Supplied entries -
........

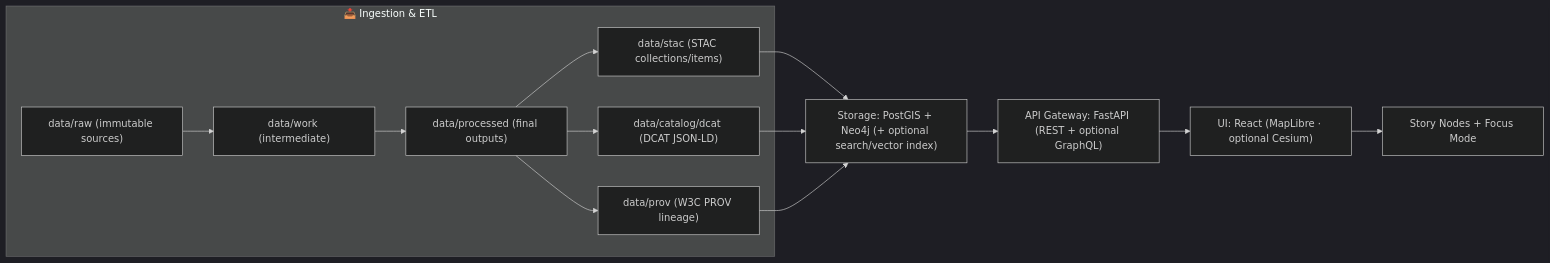
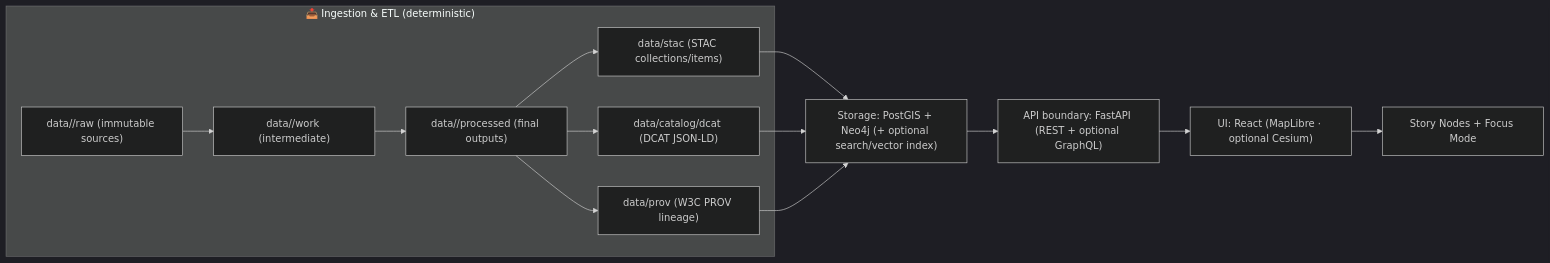
Before and after one commit to bartytime4life/Kansas-Frontier-Matrix: the diagram in README.md, drawn with Mermaid (dark theme). The commit also changed other lines of this file, not shown here.

````diff
--- a/README.md
+++ b/README.md
@@ -123,18 +161,19 @@
 ```mermaid
 flowchart LR
-  subgraph Ingestion["📥 Ingestion & ETL"]
-    raw["data/raw (immutable sources)"] --> work["data/work (intermediate)"]
-    work --> processed["data/processed (final outputs)"]
+  subgraph Ingestion["📥 Ingestion & ETL (deterministic)"]
+    raw["data/<domain>/raw (immutable sources)"] --> work["data/<domain>/work (intermediate)"]
+    work --> processed["data/<domain>/processed (final outputs)"]
+
     processed --> stac["data/stac (STAC collections/items)"]
     processed --> dcat["data/catalog/dcat (DCAT JSON-LD)"]
     processed --> prov["data/prov (W3C PROV lineage)"]
   end
 
   stac --> storage["Storage: PostGIS + Neo4j (+ optional search/vector index)"]
   dcat --> storage
   prov --> storage
 
-  storage --> api["API Gateway: FastAPI (REST + optional GraphQL)"]
+  storage --> api["API boundary: FastAPI (REST + optional GraphQL)"]
   api --> ui["UI: React (MapLibre · optional Cesium)"]
   ui --> story["Story Nodes + Focus Mode"]
 ```
````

........

What is being asked - When you set down the material above, keep every word exact and include no pictures.

Your response -
Before and after one commit to bartytime4life/Kansas-Frontier-Matrix: the diagram in README.md, drawn with Mermaid (dark theme). The commit also changed other lines of this file, not shown here.

````diff
--- a/README.md
+++ b/README.md
@@ -123,18 +161,19 @@
 ```mermaid
 flowchart LR
-  subgraph Ingestion["📥 Ingestion & ETL"]
-    raw["data/raw (immutable sources)"] --> work["data/work (intermediate)"]
-    work --> processed["data/processed (final outputs)"]
+  subgraph Ingestion["📥 Ingestion & ETL (deterministic)"]
+    raw["data/<domain>/raw (immutable sources)"] --> work["data/<domain>/work (intermediate)"]
+    work --> processed["data/<domain>/processed (final outputs)"]
+
     processed --> stac["data/stac (STAC collections/items)"]
     processed --> dcat["data/catalog/dcat (DCAT JSON-LD)"]
     processed --> prov["data/prov (W3C PROV lineage)"]
   end
 
   stac --> storage["Storage: PostGIS + Neo4j (+ optional search/vector index)"]
   dcat --> storage
   prov --> storage
 
-  storage --> api["API Gateway: FastAPI (REST + optional GraphQL)"]
+  storage --> api["API boundary: FastAPI (REST + optional GraphQL)"]
   api --> ui["UI: React (MapLibre · optional Cesium)"]
   ui --> story["Story Nodes + Focus Mode"]
 ```
````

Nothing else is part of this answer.